    Thank you Mark for the very kind words. I appreciate your support.

    Charlie, I agree that it is in fact POSSIBLE for Internet to create demand, it just may not be terribly efficient, or its best and highest use (in most cases). Facebook may be an exception due to their ability to hyper-target. Evite would be another opportunity in that vein.

    Cheers,
    j

  • Jason Baer

    Thank you Mark for the very kind words. I appreciate your support.

    Charlie, I agree that it is in fact POSSIBLE for Internet to create demand, it just may not be terribly efficient, or its best and highest use (in most cases). Facebook may be an exception due to their ability to hyper-target. Evite would be another opportunity in that vein.

    Cheers,
    j

  • http://www.skyhighwealthsystems.com/ Stephen-Online Marketing

    Hi!! I have got some valuable information through your site.Thanks for some wonderful info.

  • http://www.skyhighwealthsystems.com Stephen-Online Marketing

    Hi!! I have got some valuable information through your site.Thanks for some wonderful info.

  • http://Comcast.net/ greg o.

    Beautifully stated argument but I disagree with the premise that “at its core” digital marketing is (necessarily) better at demand fulfillment than demand creation. I think the issue is that marketers have become so enthralled with the fulfillment capabilities of digital media that dont exist in traditional media that they have largely ignored the medium’s ability to drive demand…to “brand”.

    Notwithstanding the capability limitations, media is what marketers make of it. The consumers are available online as are the applications for effective demand creation (rich media creative) – the marketers just aren’t as focused on that part of the equation. When they do focus on demand creation it is likely that Internet media will be as effective and more efficient than traditional media. There’s just less cost structure in aggregating an audience online than there is in print or “electronic” media and that lower overhead allows for lower advertiser CPM’s.

  • http://Comcast.net greg o.

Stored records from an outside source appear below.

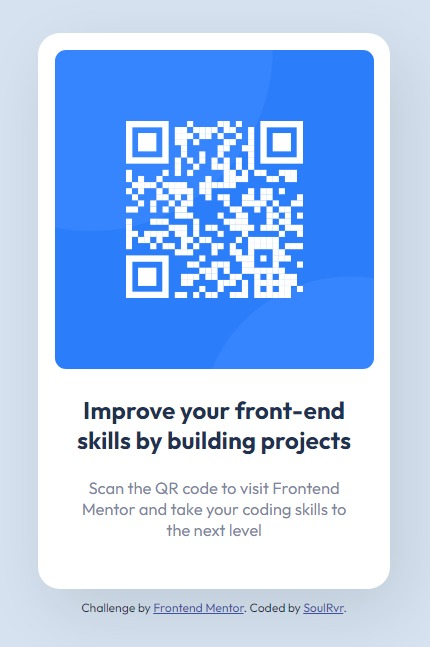
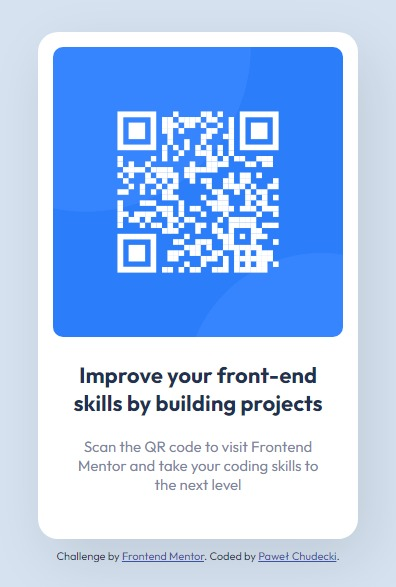
footer update

diff --git a/index.html b/index.html
@@ -27,12 +27,13 @@
       </div>
     </main>
     <footer>
-      <div class="attribution">
-        Challenge by
-        <a href="https://www.frontendmentor.io?ref=challenge" target="_blank"
-          >Frontend Mentor</a
-        >. Coded by <a href="#">SoulRvr</a>.
-      </div>
+      Challenge by
+      <a href="https://www.frontendmentor.io?ref=challenge" target="_blank"
+        >Frontend Mentor</a
+      >. Coded by
+      <a href="https://www.frontendmentor.io/profile/SoulRvr29"
+        >Paweł Chudecki</a
+      >.
     </footer>
   </body>
 </html>

diff --git a/style.css b/style.css
@@ -44,13 +44,13 @@ p {
   margin-bottom: 30px;
 }
 
-.attribution {
+footer {
   padding: 10px;
   font-size: 11px;
   text-align: center;
   color: hsl(218, 44%, 22%);
 }
 
-.attribution a {
+footer a {
   color: hsl(228, 45%, 44%);
 }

    Beautifully stated argument but I disagree with the premise that “at its core” digital marketing is (necessarily) better at demand fulfillment than demand creation. I think the issue is that marketers have become so enthralled with the fulfillment capabilities of digital media that dont exist in traditional media that they have largely ignored the medium’s ability to drive demand…to “brand”.

    Notwithstanding the capability limitations, media is what marketers make of it. The consumers are available online as are the applications for effective demand creation (rich media creative) – the marketers just aren’t as focused on that part of the equation. When they do focus on demand creation it is likely that Internet media will be as effective and more efficient than traditional media. There’s just less cost structure in aggregating an audience online than there is in print or “electronic” media and that lower overhead allows for lower advertiser CPM’s.

  • letstalkandchat

    If you’re looking for webinar software, then check out Evergreen Business System. Its perfect for marketers and let’s you automate the scheduling of your webinars, build your list, and even follow up with your webinar registrants. If you’re going to buy Evergreen Business System, then you might as well get a free bonus! So check out http://www.mikelmurphy.com/evergreen-business-system-bonus-webinar-software/ and you’ll get a great bonus that tells you how to create a webinar, what is a webinar, and a blueprint for making a successful one. None of the other people offering bonuses are offering this. Hurry in case the guy (some dude that worked on Lord of the RIngs) offering the bonus decides to pull it down.